→ **THE RECORDS**:
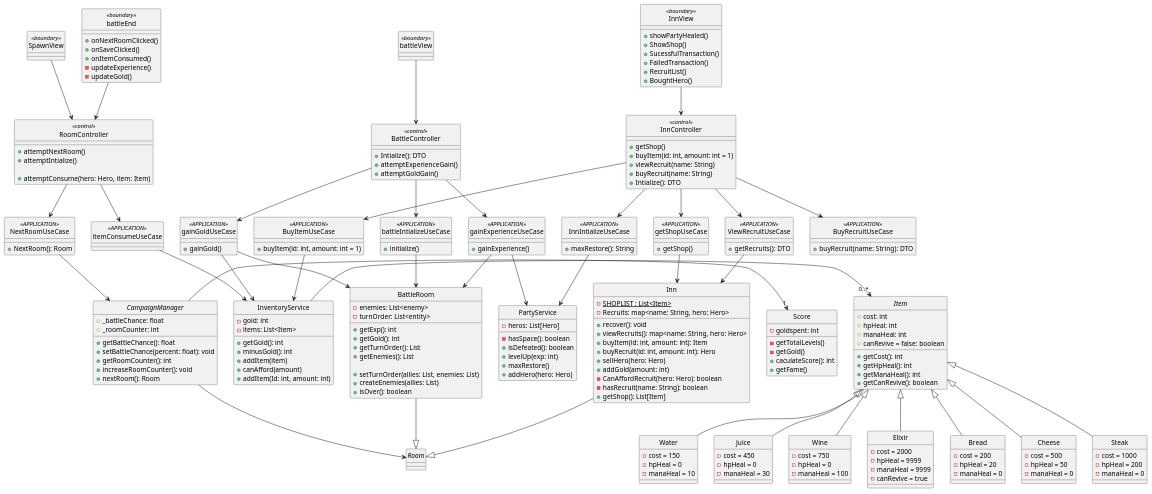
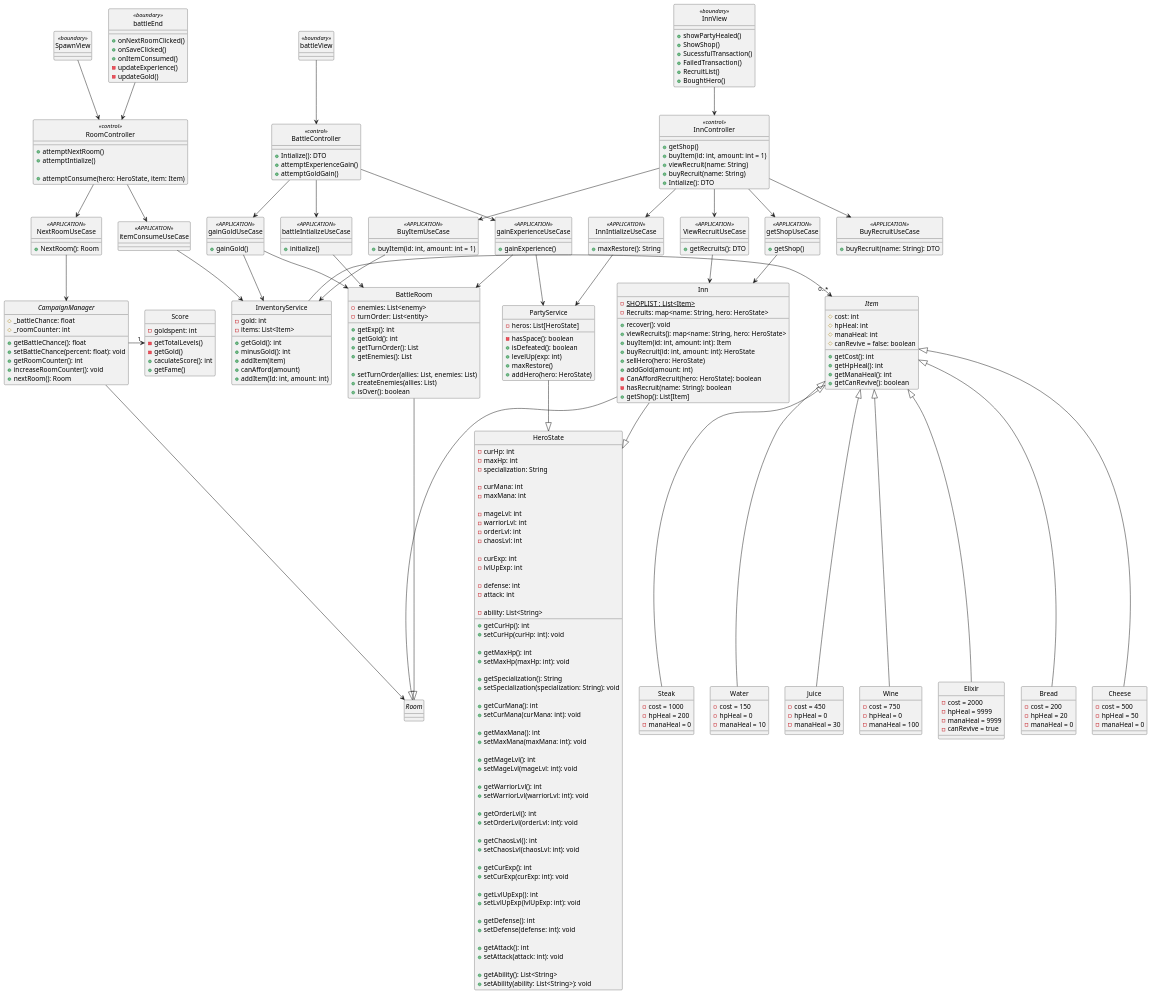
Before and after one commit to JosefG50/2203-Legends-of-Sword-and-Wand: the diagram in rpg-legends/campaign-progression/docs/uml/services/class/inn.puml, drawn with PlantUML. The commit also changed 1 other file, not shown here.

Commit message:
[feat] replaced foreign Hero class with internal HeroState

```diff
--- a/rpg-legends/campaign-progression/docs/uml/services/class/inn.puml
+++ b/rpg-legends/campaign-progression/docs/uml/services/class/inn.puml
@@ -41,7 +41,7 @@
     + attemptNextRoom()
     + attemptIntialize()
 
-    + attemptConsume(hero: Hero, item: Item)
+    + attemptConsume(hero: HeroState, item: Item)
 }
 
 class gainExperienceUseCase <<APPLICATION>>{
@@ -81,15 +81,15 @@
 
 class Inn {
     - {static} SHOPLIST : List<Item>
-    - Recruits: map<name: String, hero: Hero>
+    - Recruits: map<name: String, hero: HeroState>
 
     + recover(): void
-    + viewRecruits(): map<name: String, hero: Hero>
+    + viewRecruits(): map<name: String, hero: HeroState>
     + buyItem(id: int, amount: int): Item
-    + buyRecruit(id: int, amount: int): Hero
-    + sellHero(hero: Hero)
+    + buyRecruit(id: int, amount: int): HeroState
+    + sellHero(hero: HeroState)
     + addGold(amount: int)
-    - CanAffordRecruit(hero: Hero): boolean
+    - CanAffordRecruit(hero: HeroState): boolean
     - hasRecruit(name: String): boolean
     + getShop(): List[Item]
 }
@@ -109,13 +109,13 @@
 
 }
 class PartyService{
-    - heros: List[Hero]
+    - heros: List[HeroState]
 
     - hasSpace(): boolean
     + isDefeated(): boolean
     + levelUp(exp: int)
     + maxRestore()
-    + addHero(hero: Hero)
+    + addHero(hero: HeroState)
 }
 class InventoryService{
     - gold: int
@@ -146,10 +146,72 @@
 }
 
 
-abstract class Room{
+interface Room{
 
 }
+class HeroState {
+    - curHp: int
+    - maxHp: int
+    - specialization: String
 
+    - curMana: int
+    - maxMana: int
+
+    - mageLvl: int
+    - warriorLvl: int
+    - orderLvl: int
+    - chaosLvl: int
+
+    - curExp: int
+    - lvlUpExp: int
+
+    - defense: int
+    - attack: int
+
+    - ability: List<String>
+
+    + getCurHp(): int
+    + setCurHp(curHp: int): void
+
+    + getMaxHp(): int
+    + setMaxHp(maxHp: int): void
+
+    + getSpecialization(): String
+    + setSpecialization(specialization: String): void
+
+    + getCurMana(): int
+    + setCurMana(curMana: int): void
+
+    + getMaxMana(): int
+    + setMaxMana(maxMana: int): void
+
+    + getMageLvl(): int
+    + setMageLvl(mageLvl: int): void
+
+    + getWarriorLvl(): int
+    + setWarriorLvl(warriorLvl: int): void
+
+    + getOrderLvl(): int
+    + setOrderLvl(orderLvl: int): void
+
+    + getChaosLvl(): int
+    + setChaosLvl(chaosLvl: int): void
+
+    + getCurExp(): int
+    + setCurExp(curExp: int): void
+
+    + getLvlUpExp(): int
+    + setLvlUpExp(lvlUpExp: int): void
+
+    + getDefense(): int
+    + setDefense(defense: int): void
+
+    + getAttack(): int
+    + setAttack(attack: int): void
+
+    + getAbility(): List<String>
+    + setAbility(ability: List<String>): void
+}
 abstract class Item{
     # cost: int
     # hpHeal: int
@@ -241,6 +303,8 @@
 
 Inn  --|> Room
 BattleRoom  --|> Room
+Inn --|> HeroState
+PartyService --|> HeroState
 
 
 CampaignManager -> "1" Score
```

...

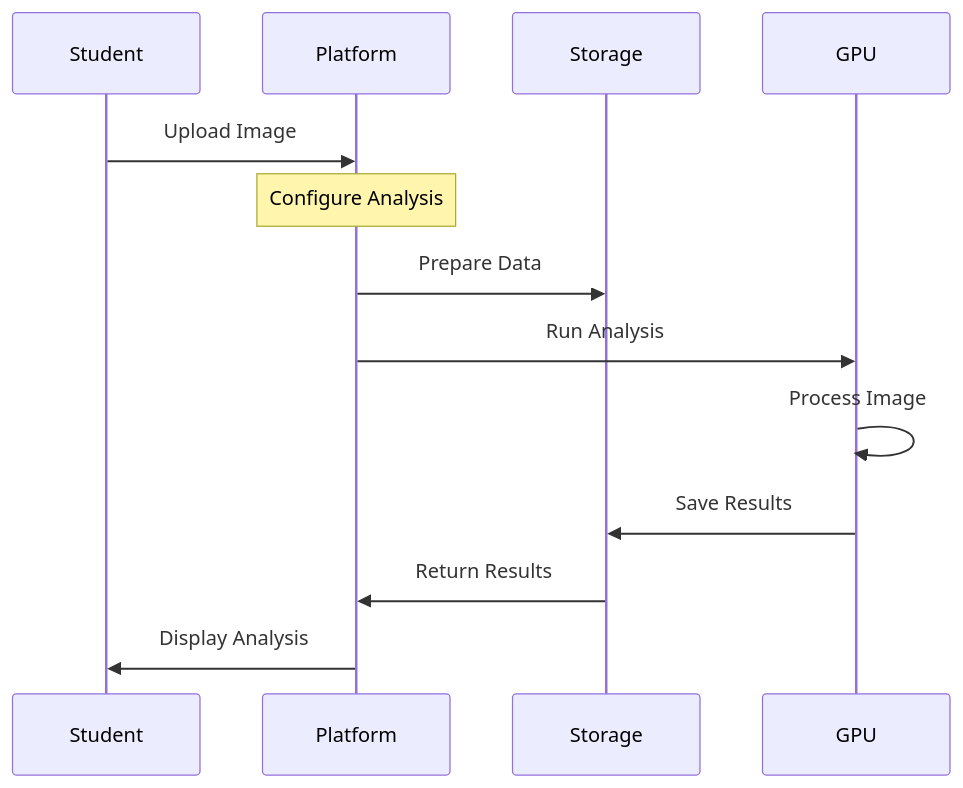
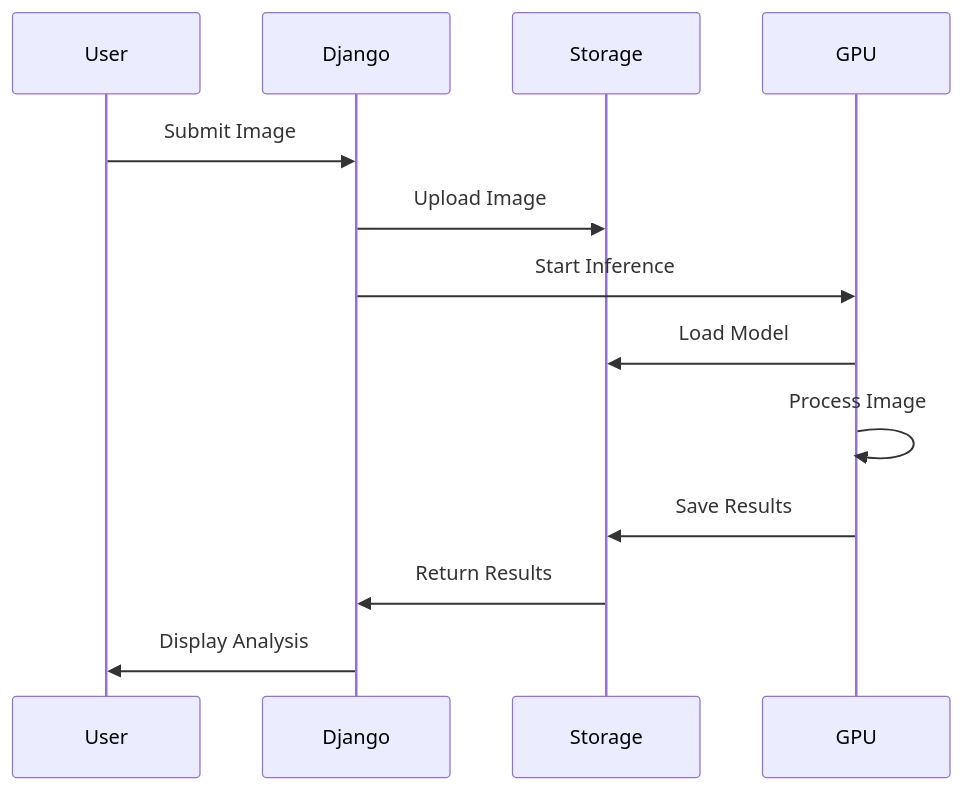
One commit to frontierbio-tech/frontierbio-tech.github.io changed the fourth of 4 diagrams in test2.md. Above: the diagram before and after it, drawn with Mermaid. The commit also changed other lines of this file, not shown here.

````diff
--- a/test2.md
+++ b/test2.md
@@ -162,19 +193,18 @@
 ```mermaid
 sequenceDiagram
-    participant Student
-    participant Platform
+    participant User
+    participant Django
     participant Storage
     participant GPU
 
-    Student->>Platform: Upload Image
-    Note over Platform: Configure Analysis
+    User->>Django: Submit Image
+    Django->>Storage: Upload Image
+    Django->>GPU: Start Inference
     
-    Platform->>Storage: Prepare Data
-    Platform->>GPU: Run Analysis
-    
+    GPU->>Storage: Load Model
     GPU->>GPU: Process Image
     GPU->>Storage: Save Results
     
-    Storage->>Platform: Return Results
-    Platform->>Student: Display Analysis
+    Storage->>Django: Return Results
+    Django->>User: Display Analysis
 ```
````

→ **TASK GOAL**: Check each line of the data above for the word "HeroState" and copy the ones where it is found.

→ **YOUR SOLUTION**:
[feat] replaced foreign Hero class with internal HeroState
+    + attemptConsume(hero: HeroState, item: Item)
+    - Recruits: map<name: String, hero: HeroState>
+    + viewRecruits(): map<name: String, hero: HeroState>
+    + buyRecruit(id: int, amount: int): HeroState
+    + sellHero(hero: HeroState)
+    - CanAffordRecruit(hero: HeroState): boolean
+    - heros: List[HeroState]
+    + addHero(hero: HeroState)
+class HeroState {
+Inn --|> HeroState
+PartyService --|> HeroState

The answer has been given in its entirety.